**Action item**:
Search the records for the string "trading", then copy each line that has it.

**Material for the task**:
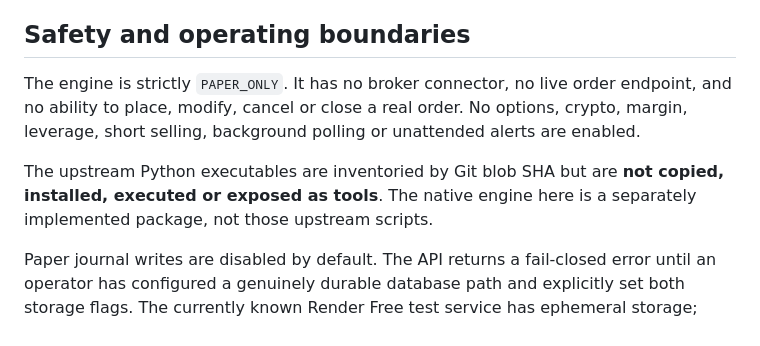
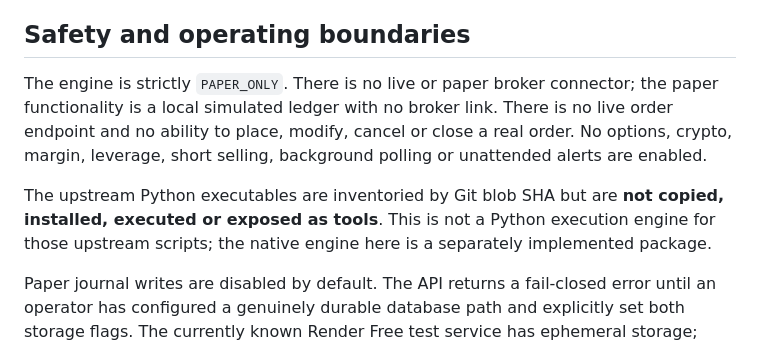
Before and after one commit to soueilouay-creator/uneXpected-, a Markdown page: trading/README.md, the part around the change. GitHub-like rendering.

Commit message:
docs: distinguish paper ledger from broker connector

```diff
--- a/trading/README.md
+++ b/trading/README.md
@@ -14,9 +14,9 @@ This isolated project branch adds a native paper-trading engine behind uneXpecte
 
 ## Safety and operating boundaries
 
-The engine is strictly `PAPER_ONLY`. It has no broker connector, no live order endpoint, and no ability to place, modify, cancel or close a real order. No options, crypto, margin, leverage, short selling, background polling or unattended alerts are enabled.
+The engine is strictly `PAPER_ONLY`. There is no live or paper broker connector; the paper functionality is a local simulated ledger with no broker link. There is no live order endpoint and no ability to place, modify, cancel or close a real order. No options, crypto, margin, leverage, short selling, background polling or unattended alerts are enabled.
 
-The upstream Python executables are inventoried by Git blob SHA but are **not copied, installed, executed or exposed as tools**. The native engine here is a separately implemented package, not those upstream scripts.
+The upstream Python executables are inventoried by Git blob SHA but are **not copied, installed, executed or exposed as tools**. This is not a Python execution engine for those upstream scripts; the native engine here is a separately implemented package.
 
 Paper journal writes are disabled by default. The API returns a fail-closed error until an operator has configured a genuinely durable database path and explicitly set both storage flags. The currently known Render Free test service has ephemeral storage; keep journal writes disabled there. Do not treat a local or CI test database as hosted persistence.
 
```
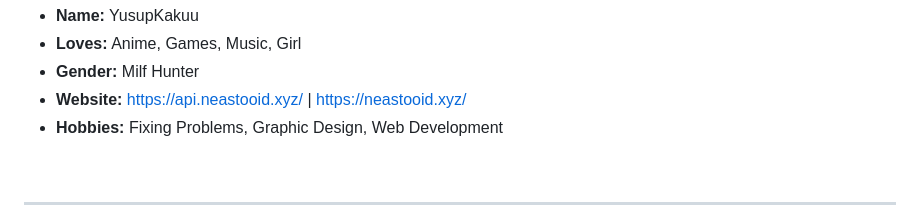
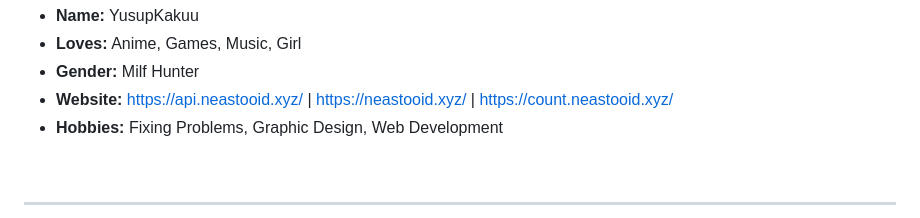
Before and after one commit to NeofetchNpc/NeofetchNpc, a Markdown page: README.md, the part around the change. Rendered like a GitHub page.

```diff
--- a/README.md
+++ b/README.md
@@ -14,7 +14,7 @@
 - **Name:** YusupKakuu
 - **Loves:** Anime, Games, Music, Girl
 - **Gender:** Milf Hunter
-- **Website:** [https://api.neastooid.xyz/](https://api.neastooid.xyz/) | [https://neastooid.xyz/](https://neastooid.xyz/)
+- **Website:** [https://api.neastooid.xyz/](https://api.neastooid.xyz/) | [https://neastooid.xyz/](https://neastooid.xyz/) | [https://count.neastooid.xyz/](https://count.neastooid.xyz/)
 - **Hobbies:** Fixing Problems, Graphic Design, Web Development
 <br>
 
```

---

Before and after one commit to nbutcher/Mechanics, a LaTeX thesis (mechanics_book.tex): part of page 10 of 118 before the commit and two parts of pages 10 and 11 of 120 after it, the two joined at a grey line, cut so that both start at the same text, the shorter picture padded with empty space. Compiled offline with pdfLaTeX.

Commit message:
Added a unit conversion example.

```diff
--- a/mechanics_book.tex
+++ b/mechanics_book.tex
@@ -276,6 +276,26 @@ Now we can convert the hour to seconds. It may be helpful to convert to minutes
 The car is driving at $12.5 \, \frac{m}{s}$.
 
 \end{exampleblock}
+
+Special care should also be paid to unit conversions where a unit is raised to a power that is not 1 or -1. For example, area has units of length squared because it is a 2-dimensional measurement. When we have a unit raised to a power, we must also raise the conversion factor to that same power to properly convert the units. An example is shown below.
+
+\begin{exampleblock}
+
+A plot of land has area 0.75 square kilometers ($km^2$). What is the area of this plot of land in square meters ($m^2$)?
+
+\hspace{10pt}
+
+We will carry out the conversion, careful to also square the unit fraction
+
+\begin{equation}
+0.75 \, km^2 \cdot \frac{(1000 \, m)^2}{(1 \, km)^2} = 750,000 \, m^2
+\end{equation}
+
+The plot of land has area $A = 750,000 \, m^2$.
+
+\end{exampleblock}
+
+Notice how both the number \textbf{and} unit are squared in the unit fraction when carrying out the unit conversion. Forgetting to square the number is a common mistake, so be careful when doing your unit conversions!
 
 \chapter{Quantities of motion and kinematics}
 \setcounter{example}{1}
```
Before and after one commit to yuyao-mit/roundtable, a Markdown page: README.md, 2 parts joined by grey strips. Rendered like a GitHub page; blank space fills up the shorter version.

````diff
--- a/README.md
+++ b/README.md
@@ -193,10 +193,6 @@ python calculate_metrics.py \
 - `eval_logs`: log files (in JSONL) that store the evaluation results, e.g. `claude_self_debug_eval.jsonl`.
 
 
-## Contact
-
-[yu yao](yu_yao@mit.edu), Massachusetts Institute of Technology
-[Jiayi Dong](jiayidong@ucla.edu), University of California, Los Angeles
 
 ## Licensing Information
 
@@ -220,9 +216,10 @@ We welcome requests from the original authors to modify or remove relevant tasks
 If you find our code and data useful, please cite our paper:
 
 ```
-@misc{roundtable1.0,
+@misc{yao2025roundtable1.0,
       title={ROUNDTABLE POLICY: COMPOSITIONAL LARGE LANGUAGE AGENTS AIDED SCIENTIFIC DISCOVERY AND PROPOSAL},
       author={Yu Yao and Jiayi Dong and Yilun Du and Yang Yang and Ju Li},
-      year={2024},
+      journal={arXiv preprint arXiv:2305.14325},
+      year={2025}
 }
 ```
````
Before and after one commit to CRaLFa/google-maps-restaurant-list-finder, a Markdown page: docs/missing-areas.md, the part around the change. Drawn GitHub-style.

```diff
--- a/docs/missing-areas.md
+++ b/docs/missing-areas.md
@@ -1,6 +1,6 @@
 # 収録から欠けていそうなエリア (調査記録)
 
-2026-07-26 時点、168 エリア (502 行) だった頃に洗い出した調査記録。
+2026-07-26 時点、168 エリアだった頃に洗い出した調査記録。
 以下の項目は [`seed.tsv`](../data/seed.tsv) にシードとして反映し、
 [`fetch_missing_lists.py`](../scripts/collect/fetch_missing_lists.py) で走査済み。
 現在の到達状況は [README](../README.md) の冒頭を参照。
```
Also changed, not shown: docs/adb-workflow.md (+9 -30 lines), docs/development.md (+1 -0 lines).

**Result**:
Before and after one commit to soueilouay-creator/uneXpected-, a Markdown page: trading/README.md, the part around the change. GitHub-like rendering.
--- a/trading/README.md
+++ b/trading/README.md
@@ -14,9 +14,9 @@ This isolated project branch adds a native paper-trading engine behind uneXpecte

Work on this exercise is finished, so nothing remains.